In three northern counties of Utah, health club owners can reopen their facilities, according to a public health order issued on April 13 by Bear River Health Department, which oversees the counties. The health department had issued a suggested closure for gyms and other businesses on March 13 and then a mandatory closure on March 29.
As of April 13, Box Elder, Cache and Rich counties, which are the counties covered by the Bear River Health Department, had 49 cases of COVID-19 with eight people hospitalized and no deaths. Those counties have about 45 gyms, but only a few have indicated they are reopening, according to the department.
The order from the health department requires that gym owners ensure no employee comes to work with symptoms of COVID-19. Members must be screened by phone or in-person prior to entering the gym. If they have a cough, shortness of breath, chills, fever or sneezing with nasal discharge, they may not enter the gym.
Other requirements include:
- Only one person per 100 square feet allowed in the gym to ensure at least 10 feet of separation.
- No team or group activities allowed.
- No use of locker rooms and shower areas except for the use of toilets, sinks and urinals.

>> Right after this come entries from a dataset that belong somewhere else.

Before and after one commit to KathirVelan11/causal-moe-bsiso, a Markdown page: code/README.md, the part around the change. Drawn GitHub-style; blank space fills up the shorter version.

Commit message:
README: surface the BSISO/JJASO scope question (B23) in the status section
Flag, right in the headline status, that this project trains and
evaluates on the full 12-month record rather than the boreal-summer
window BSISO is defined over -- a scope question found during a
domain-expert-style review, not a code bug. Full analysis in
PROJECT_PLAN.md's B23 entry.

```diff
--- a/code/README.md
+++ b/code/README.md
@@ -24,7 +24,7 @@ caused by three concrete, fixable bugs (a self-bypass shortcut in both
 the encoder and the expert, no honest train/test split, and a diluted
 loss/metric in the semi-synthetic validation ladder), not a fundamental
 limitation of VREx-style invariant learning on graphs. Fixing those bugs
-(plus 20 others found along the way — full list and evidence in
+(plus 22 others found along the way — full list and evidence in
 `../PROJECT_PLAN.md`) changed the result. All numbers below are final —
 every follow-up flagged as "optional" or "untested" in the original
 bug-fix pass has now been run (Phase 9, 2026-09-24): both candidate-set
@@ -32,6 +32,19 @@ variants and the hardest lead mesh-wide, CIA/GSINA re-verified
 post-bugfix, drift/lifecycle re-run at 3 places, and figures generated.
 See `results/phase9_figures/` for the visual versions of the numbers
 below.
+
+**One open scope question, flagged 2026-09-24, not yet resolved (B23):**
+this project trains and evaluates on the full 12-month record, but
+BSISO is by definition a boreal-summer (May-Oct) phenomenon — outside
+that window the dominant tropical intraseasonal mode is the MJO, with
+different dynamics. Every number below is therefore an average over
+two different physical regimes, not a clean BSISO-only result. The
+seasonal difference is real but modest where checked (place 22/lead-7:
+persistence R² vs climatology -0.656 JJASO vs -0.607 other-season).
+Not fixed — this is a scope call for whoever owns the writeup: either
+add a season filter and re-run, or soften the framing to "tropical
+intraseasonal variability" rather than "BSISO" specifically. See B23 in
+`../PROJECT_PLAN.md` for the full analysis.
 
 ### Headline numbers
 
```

- All equipment must be disinfected after every use.
- Gyms cannot require people to sign in or touch anything to check into the facility.

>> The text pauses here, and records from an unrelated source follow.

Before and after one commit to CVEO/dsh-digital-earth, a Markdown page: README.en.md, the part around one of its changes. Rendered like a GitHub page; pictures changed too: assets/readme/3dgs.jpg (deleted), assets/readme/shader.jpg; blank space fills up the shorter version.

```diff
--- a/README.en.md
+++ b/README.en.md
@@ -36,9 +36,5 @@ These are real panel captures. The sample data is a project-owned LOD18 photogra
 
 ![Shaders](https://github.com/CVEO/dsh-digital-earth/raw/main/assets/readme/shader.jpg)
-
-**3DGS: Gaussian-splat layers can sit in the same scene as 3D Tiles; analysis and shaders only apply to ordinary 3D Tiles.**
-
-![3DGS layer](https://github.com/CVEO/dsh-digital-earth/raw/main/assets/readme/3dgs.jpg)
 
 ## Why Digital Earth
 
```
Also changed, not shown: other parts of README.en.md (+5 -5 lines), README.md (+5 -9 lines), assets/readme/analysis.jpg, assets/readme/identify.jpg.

- Recommendation that everyone wear non-surgical masks.
- Recommendation that no one over the age of 60 or anyone with a compromised immune system enter the gym.

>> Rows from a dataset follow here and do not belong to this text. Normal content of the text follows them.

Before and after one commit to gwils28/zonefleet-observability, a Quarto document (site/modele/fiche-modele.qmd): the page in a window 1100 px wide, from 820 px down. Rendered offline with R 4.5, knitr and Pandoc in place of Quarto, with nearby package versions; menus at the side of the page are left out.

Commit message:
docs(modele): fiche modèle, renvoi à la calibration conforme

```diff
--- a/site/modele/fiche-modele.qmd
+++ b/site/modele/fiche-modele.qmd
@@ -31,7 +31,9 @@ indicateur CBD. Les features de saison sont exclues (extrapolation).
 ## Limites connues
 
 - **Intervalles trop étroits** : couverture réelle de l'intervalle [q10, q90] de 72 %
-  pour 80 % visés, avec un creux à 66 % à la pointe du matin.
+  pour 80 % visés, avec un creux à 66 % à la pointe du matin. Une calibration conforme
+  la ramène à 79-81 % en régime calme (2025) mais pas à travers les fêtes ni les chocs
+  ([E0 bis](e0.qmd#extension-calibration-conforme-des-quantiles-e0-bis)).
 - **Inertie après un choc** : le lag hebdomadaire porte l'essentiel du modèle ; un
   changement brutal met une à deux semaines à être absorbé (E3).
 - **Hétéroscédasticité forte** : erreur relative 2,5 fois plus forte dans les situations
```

Dan Smith is one of the club operators who has reopened. His Sports Academy and Racquet Club in Logan, Utah, is a 130,000-square-foot facility that includes cardio and strength areas, group exercise, a Kids Klub, indoor and outdoor tennis courts and a tennis academy, a tumbling and trampoline facility, a gymnastics academy, indoor and outdoor pools with a swim academy, and more.
Smith was notified on April 10 that he could reopen on April 13, and he decided to do so because his staff wanted to get back to work and his members seemed to want it, too, he told Club Industry.
"There's a huge physical benefit to working out, but there's a huge mental benefit, too," he said.
Smith had kept his facility open between March 13 and March 29 when closure was only recommended and not mandated. During that time, he had implemented social distancing and disinfecting requirements recommended at that time. Normally, about 2,200 to 2,300 people check into the club on Mondays but that number decreased to 900 on the first Monday after the recommendation and to 550 on the second Monday. The people who continued to come to the club thanked him for remaining open and taking extra precautions, he said.
On March 29, all gyms were required to close, so Smith complied, furloughing about 60 percent of his 261 staff members and notifying members that their memberships would be frozen.
He declined to share how many members his club has, but he said about 500 to 600 people froze their memberships. Members can still freeze their memberships if they are not comfortable returning to the gym yet, he said, and about 200 people have done so since Monday, but about 15 to 20 people have unfrozen their memberships.
He did not share how many check-ins the club has had each day since reopening, but he said that the number is increasing by about 50 to 60 check-ins each day.
Group exercise is not currently allowed. He also is not allowed to run any of his academies or open his pools. Some of his personal trainers are busy with personal training, but they are doing so from a distance or doing it virtually, he said. The Kids Klub is open for anyone with a reservation and is limited to 10 children in each of the two Kids Klub areas of the facility.
To maintain social distancing, members are only allowed to use every third piece of cardio equipment. Signs are placed on the equipment they cannot use. Members also must pick up a lanyard when they check in. The lanyards are color coded for certain sections of the club that are opened. Members can only enter the area of the club that their lanyard's color corresponds to.
He has enlisted membership and personal training staff as spotters at the facility. They not only roam the club to disinfect equipment but also to enforce the new requirements. He is not selling new memberships right now, so this was a way to employ his membership staff in a different way.
Most of the Kids Klub staff was furloughed but are coming back today to complete projects inside and outside the facility to get it prepared for summer.
His reopening doesn’t come without controversy. Several people have commented on the club’s social media sites that reopening was irresponsible while others have thanked him for reopening.
“Right now, I’m probably one of the most hated people in the valley and the most thanked,” Smith said.